I was ecstatic to create a mood board for the Twitter fiction story, “The Black Box” by Jennifer Egan because there were so many different elements of the story that stood out to me, that may not be significant to anybody else.

At the beginning of the story, I first thought “is this woman a prostitute?!” as she was explaining her intimacy with her new designated mate while thinking of her husband, a Kenyan man. However, I was confused about why she constantly reminded herself that she is not get getting paid, that volunteering was a form of patriotism. The text “patriotism” overlapping a picture of a woman in bed with another man and a picture of American flags symbolized that constant reminder to herself. It did not occur to me until the end that the narrator was a spy, so it was also a reminder to myself while I was reading the story. Therefore, the text “patriotism” was a key word that lead me to connect the two pictures together. The narrator was using her seductive advantage as a woman, to serve her country.

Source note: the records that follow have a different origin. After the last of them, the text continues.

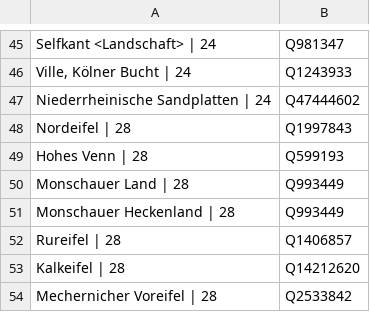
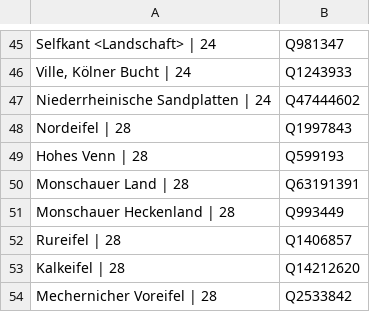
Before and after one commit to hbz/lobid-resources, a TSV file: src/main/resources/string2wikidata.tsv, drawn as a sheet; only a part is shown, gaps mark what is left out.

Commit message:
Adjust mapping for "Monschauer Land"
Reported by U.P. via email on 2019-04-17:

> in der Raumsystematik bzw. Skos-Datei (?) müsste eine Änderung
> vorgenommen werden. Zur Zeit wird die alte Raumnotation 28 mit GSW
> Monschauer Land zu 28 Monschauer Heckenland umgesetzt. Ich war auch
> irrtümlicherweise der Meinung, dass beides identisch sei. Dem ist aber
> nicht so. Ich habe jetzt in Wikidata den passenden Datensatz zu
> Monschauer Land angelegt. Könnten Sie das noch anpassen?

```diff
--- a/src/main/resources/string2wikidata.tsv
+++ b/src/main/resources/string2wikidata.tsv
@@ -49,3 +49,3 @@ Nordeifel | 28	Q1997843
 Hohes Venn | 28	Q599193
-Monschauer Land | 28	Q993449
+Monschauer Land | 28	Q63191391
 Monschauer Heckenland | 28	Q993449
```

Moving on to the text, “beauties”. Becoming an alpha beauty is crucial because in order to complete the mission, the narrator had to gain her designated mate’s trust. I have used several pictures to portray the seductive side of women, which was often the weakness of men in the story. According to the narrator, there are crucial ingredients to a “successful projection” (Egan. “Black Box”). A shy girl with her head down and her hair partially covering her face and her wide smile, indicated innocence. Additionally, another picture with a woman showing her bare legs, was also mentioned as a necessary ingredient.  A girl in a nice white summer dress is “widely viewed as attractive” (Egan. “Black Box”).  These are necessary to become a designated mate’s beauty.

The word “imagine” on top of two pictures of a couple embracing each other and a tomato harvest referred to two of a few things that the narrator said to imagine, while she was wounded. It was interesting that she said to not reflect earlier in the story because “too much reflection is pointless”(Egan. “Black Box”) because after each mission, one cannot be the same. I have used a small picture of a woman looking at her reflection to demonstrate that thought. Although these were small parts of the story, I found that it had more of a deeper meaning to me; to sometimes imagine about what could happen, rather than reflecting, or over thinking on things that cannot change or things that constantly and uncontrollably change.

I personally loved the story and the way that it was originally formatted because I loved how most of the tweets were so broad and it can be related to anything, like quotes. Although reading it as a story was sort of frustrating, each tweet had its own personal meaning to me and I enjoyed that!

Citation: Egan, Jennifer. “Black Box.” The New Yorker. The New Yorker, 26 May 2016. Web. 29 Jan. 2017.

Reconstructed version of “The Black Box”

Twitter version of “The Black Box”